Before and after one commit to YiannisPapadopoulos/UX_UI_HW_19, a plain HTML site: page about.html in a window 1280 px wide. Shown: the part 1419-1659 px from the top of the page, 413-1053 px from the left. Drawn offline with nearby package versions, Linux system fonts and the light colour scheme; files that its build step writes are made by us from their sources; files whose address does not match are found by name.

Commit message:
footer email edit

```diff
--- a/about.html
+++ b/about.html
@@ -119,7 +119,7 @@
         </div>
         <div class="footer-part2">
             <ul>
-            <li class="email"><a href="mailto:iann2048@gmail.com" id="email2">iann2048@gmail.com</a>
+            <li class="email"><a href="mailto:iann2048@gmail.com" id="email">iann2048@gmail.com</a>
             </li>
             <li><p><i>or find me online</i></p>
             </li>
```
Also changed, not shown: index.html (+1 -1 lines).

•••••

> _ASSIGNMENT_
Retype each line of the data exactly as it reads.

> _ANSWER FOR THIS EXERCISE_
Before and after one commit to YiannisPapadopoulos/UX_UI_HW_19, a plain HTML site: page about.html in a window 1280 px wide. Shown: the part 1419-1659 px from the top of the page, 413-1053 px from the left. Drawn offline with nearby package versions, Linux system fonts and the light colour scheme; files that its build step writes are made by us from their sources; files whose address does not match are found by name.

Commit message:
footer email edit

```diff
--- a/about.html
+++ b/about.html
@@ -119,7 +119,7 @@
         </div>
         <div class="footer-part2">
             <ul>
-            <li class="email"><a href="mailto:iann2048@gmail.com" id="email2">iann2048@gmail.com</a>
+            <li class="email"><a href="mailto:iann2048@gmail.com" id="email">iann2048@gmail.com</a>
             </li>
             <li><p><i>or find me online</i></p>
             </li>
```
Also changed, not shown: index.html (+1 -1 lines).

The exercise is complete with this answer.